- [How to complete this task]: Please return every line of the records below that contains the word "lawyears".

- [Exercise input]:
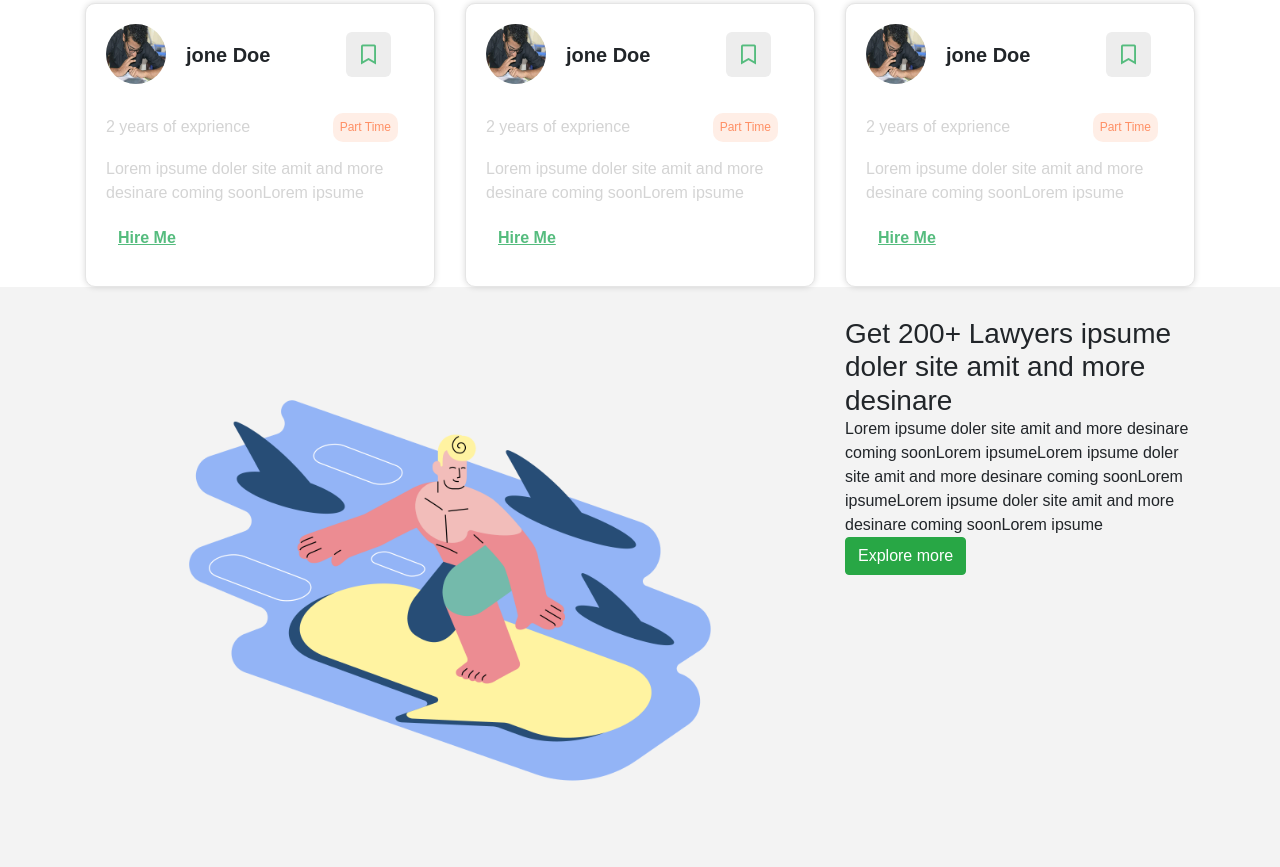
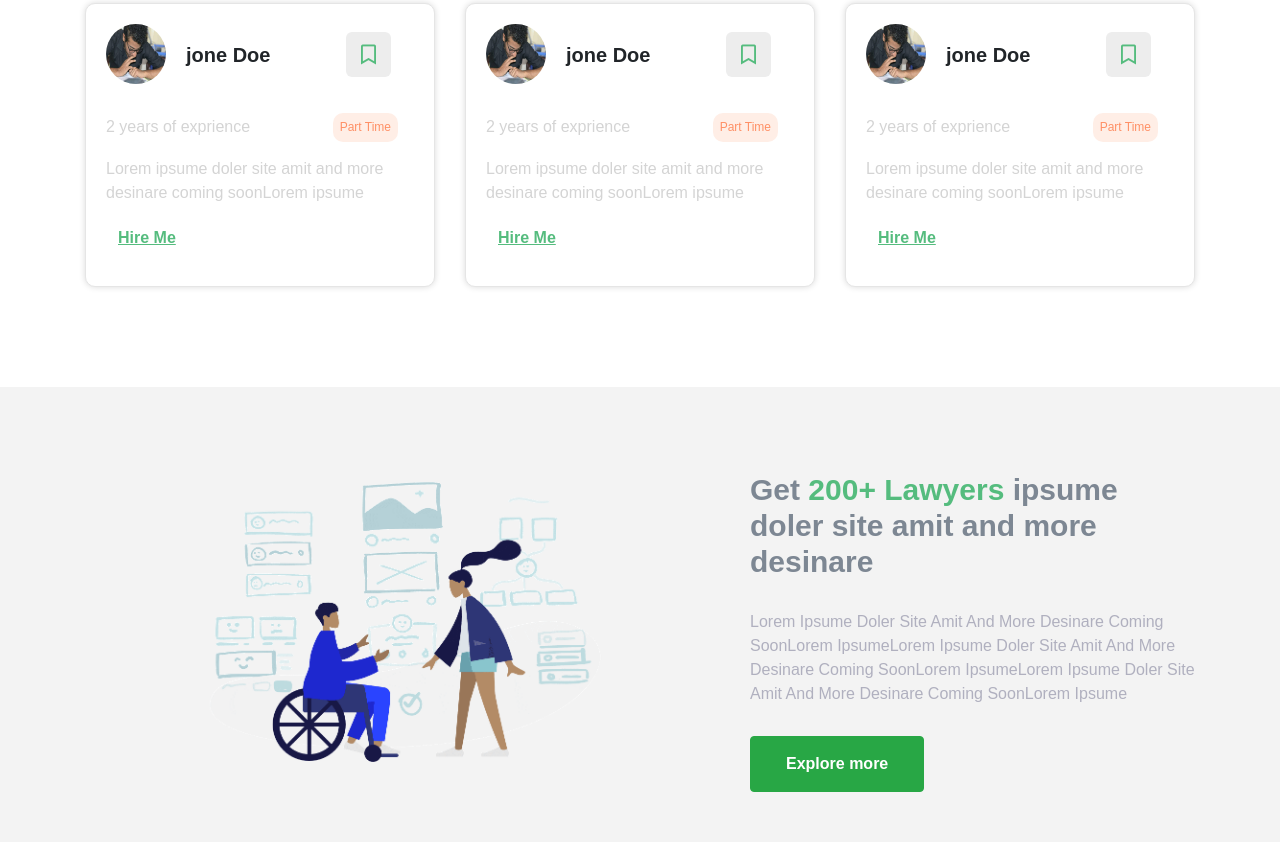
Before and after one commit to nahidthenh/DSAinjibi, a plain HTML site: page index.html in a window 1280 px wide. Shown: the part 1322-2189 px from the top of the page. After the commit the page ends 2164 px from the top, so only its background shows below. Drawn offline with Linux system fonts and the light colour scheme.

Commit message:
Add new home section name Talended Lawyers area add css

```diff
--- a/assets/css/style.css
+++ b/assets/css/style.css
@@ -181,7 +181,9 @@ body{
 
 /* lawyears Profile area  */
 
-
+.lawyers-profile-area {
+	padding-bottom: 100px;
+}
 .lawyers-title {
 	color: #344763;
 	margin: 20px 0px;
@@ -294,10 +296,40 @@ body{
 
 
 /* talented lawyers area css */
+
+
 .talented-lawyears-area {
-	padding: 30px 0px;
+	padding: 50px 0px;
 	background: #f3f3f3;
 }
+.tal-law-content {
+	padding-top: 35px;
+}
+.lat-law-title {
+	color: #7D8793;
+	font-weight: bold;
+	margin-bottom: 30px;
+	font-size: 30px;
+}
+.lat-law-title span {
+	color: #55BC7E;
+}
+.tal-law-text {
+	color: #B0B0BF;
+	text-transform: capitalize;
+	margin-bottom: 30px;
+}
+.tal-law-content button {
+	font-weight: bold;
+	padding: 15px 35px;
+}
+
+
+
+
+
+
+
 
 
 
--- a/index.html
+++ b/index.html
@@ -254,10 +254,10 @@
 			<section class="talented-lawyears-area">
 				<div class="container">
 					<div class="row">
-						<div class="col-xl-8">
-							<img src="assets/img/33.png" class="img-fluid" alt="">
+						<div class="col-xl-7 col-6">
+							<img src="assets/img/talented.gif" class="img-fluid" alt="">
 						</div>
-						<div class="col-xl-4">
+						<div class="col-xl-5 col-6">
 							<div class="tal-law-content">
 								<h3 class="lat-law-title">Get <span>200+ Lawyers</span> ipsume doler site amit and more desinare</h3>
 								<p class="tal-law-text">Lorem ipsume doler site amit and more desinare coming soonLorem ipsumeLorem ipsume doler site amit and more desinare coming soonLorem ipsumeLorem ipsume doler site amit and more desinare coming soonLorem ipsume</p>
```
Also changed, not shown: assets/img/character 21.svg (added), assets/img/talented.gif (added).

- [Response to this task]:
 /* lawyears Profile area  */
 .talented-lawyears-area {
 			<section class="talented-lawyears-area">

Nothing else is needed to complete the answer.